NOW that autumn has arrived, many shrubs have finished flowering.

Hydrangeas however, seem to just keep on going. As some varieties finish, others are still in full bloom.

“Mophead” hydrangeas (Hydrangea macrophylla) and “lace-caps” (Hydrangea macrophylla normalis) are probably the most common garden varieties, with pink, blue or white flowers.

Mine has been flowering since the start of August and is still going strong! If you buy a blue flowering hydrangea and want to keep it blue, then you need an acid soil.

If you don’t know if your garden soil is acidic or not, and you don’t want to test it with a PH testing kit, then you could always add some ericaceous compost to the soil at the time of planting.

If growing in a pot, then plant it in ericaceous compost with a little bark or grit to help drainage.

Prune the old flower heads off in spring after the frosts have gone and you should have a magnificent display of flowers in the late summer, going right into autumn.

To ensure you have an extended flowering season, you might want to try growing hydrangea “Endless Summer”.

It has the advantage of growing on old and new wood, so if there is a late frost in spring, it will not spoil it from flowering.

As it only grows to around 1m (3ft), it is perfect for a container. There are three colours, pink, blue and white – which is branded as “The Bride” so makes a great gift idea.

Hydrangea paniculata, which can grow to over 1.8m (6ft) high, has slightly different shaped flowers, being conical as opposed to the rounded shape of the macrophylla types.

The varieties ‘Phantom’ and ‘Pinky Winky’ have white flowers, turning to pink as the flower ages. They are only small plants, growing to around 1m (3ft) high. These varieties need to be pruned harder in spring, cutting all the new growth down to around two or three buds.

Most hydrangeas require light shade, but some, such as hydrangea involucrate, prefer a sunny location, in well-drained soil.

It has a lovely blue or rose-pink flower and grows to around 1.5m (5ft) high.

This year, I have had a few customers asking why their hydrangeas have not flowered.

This can be for a few reasons. They could be too dry, fed with a high nitrogen-based fertiliser which promotes foliage and not flowers or pruned incorrectly.

A feed with a specific hydrangea fertiliser in spring should help.

If the hydrangea is planted in deep shade, the low light levels will also affect the number of flowers produced.

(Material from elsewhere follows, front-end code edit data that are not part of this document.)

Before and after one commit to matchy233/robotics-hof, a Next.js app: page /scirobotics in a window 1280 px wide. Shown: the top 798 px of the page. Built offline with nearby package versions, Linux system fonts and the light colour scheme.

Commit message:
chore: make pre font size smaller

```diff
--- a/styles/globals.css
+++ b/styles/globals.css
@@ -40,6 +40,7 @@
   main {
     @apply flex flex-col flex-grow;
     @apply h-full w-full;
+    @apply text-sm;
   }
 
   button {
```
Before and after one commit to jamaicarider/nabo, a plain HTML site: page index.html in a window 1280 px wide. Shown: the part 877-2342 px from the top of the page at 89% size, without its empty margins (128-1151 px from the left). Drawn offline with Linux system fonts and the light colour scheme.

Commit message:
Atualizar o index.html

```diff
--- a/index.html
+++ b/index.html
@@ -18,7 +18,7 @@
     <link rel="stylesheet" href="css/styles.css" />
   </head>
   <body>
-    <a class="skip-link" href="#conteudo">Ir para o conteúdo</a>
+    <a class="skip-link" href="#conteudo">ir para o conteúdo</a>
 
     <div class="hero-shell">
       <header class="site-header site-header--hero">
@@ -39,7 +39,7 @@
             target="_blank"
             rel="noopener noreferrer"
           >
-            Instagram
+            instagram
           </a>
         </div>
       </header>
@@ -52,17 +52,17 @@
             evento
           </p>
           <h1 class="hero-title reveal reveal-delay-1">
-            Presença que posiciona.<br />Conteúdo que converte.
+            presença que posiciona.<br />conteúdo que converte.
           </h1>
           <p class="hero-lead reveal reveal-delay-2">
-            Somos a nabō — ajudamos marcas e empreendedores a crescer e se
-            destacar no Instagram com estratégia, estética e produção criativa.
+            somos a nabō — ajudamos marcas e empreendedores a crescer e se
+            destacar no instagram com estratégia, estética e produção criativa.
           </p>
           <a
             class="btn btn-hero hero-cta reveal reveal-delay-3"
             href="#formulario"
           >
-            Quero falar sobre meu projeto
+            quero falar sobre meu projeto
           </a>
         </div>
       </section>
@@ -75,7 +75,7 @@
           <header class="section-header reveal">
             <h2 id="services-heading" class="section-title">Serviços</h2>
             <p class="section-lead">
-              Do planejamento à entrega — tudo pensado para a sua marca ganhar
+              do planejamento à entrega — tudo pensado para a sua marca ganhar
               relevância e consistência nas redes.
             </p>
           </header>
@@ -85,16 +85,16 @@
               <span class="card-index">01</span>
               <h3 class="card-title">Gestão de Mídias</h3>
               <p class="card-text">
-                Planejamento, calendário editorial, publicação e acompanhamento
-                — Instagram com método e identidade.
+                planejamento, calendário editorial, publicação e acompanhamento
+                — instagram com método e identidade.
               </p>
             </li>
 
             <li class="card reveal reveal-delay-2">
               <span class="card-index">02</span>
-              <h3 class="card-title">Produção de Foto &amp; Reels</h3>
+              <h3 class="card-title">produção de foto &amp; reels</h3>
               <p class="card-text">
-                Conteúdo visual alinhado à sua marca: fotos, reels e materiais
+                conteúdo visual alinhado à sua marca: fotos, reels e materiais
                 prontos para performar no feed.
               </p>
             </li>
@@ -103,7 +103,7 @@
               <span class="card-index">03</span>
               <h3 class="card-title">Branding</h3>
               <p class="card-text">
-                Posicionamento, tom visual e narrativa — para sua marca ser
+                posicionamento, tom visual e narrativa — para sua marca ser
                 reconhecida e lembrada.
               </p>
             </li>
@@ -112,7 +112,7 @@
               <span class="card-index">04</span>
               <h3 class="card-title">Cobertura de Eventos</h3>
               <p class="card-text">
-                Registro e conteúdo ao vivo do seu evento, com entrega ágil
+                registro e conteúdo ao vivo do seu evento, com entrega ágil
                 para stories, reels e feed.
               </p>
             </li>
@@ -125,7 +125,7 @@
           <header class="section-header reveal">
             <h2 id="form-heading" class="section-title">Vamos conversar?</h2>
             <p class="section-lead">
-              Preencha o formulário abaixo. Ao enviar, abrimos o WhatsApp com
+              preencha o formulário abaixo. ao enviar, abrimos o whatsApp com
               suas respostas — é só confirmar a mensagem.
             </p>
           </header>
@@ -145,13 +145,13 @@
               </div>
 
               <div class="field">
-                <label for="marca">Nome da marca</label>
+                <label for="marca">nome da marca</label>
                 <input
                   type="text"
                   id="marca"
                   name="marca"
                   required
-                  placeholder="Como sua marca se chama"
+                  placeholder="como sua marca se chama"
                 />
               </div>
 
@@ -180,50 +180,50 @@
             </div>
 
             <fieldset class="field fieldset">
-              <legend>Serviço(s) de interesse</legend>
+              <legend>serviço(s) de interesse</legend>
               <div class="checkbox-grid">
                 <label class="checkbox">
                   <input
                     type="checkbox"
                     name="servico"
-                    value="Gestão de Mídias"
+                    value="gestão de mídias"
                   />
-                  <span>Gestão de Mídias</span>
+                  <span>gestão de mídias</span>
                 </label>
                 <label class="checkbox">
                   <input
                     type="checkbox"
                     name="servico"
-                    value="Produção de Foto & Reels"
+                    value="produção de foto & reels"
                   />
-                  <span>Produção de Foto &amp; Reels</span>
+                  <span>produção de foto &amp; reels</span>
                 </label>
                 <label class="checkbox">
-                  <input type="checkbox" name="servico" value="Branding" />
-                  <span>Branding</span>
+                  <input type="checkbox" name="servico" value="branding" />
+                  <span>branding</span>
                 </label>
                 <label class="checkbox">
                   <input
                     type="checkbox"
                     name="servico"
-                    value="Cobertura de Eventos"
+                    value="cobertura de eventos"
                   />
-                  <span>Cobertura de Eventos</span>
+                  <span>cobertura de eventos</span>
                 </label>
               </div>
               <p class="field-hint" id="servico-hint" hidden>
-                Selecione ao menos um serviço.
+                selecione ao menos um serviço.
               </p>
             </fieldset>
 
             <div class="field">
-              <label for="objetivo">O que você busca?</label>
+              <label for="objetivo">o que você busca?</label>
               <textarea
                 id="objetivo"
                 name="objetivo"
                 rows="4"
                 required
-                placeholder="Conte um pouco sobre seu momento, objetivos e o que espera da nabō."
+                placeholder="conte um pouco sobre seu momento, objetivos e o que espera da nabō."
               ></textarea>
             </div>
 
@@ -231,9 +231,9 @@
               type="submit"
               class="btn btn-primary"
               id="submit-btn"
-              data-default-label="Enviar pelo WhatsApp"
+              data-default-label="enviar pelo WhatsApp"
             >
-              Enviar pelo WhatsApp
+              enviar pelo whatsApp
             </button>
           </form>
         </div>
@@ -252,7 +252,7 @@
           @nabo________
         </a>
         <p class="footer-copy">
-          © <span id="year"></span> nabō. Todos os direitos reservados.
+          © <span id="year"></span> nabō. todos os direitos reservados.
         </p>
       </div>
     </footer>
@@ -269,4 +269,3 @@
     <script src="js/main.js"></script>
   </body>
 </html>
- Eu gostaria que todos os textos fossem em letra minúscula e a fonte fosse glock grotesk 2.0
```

Hydrangeas really are tough-as-old-boots plants, that need very little attention once planted in a suitable position in the garden. They are easy to grow and reward you with colour right up to the first frosts.